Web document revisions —
+===+
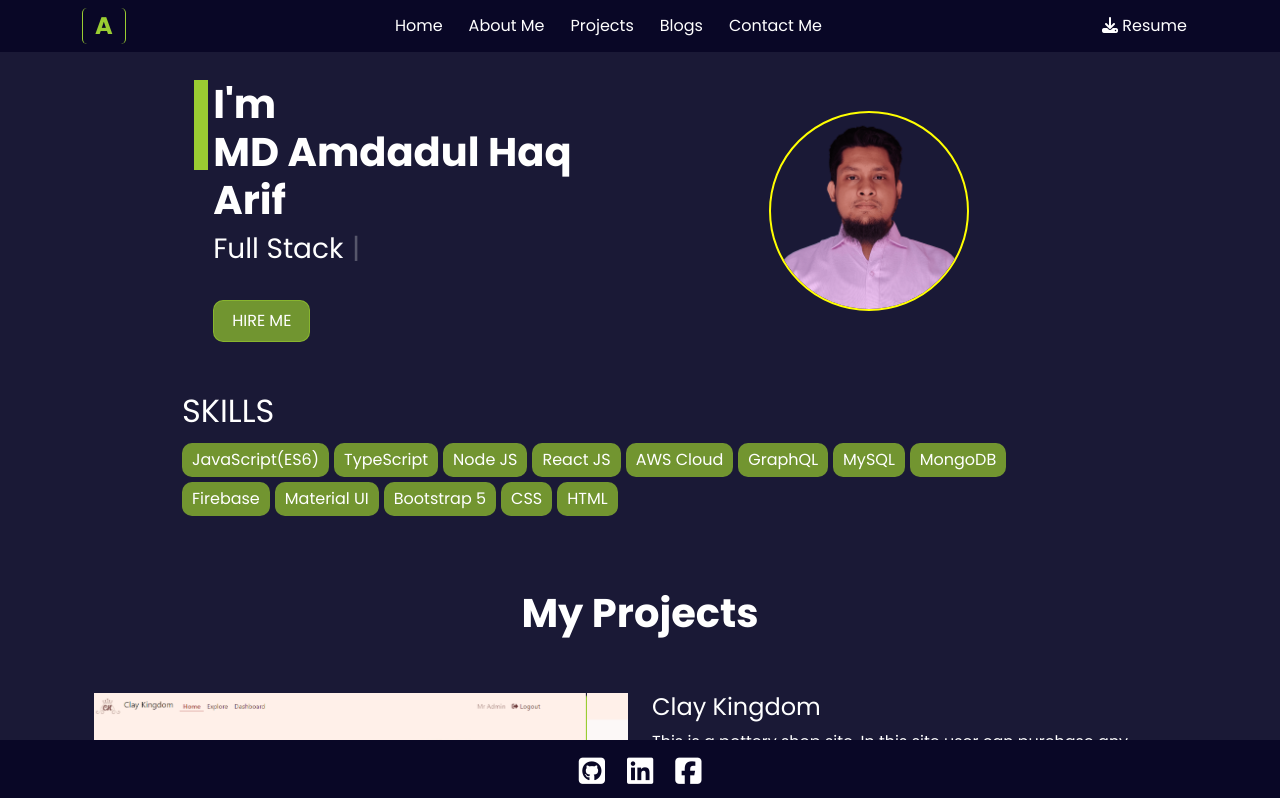
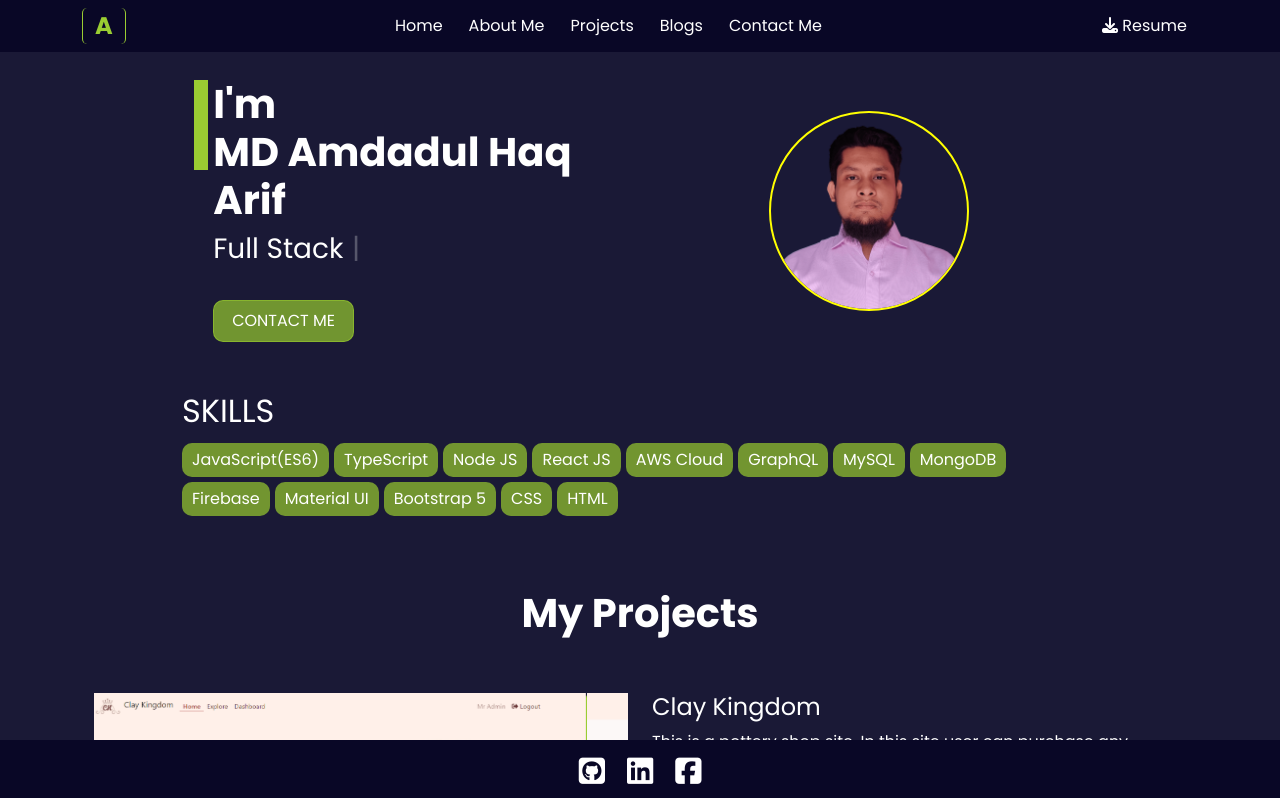
Before and after one commit to amdadulgfx/amdadul-portofolio, a React (Create React App) app: page / in a window 1280 px wide. Shown: the top 798 px of the page. Built offline with nearby package versions, Linux system fonts and the light colour scheme.

Commit message:
Change button text from 'Hire Me' to 'Contact Me'

```diff
--- a/src/components/Home/Home/Home.js
+++ b/src/components/Home/Home/Home.js
@@ -34,7 +34,7 @@
                             />
                         </h3>
 
-                        <Link to='/contactMe'><button className='regular-btn' >Hire Me</button></Link>
+                        <Link to='/contactMe'><button className='regular-btn' >Contact Me</button></Link>
                     </div>
                 </Col>
                 <Col className='d-flex justify-content-center align-items-center' xs={12} md={6}>
```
+===+
What is expected —
What lines above mention "regular"? Copy each one.

Written answer —
-                        <Link to='/contactMe'><button className='regular-btn' >Hire Me</button></Link>
+                        <Link to='/contactMe'><button className='regular-btn' >Contact Me</button></Link>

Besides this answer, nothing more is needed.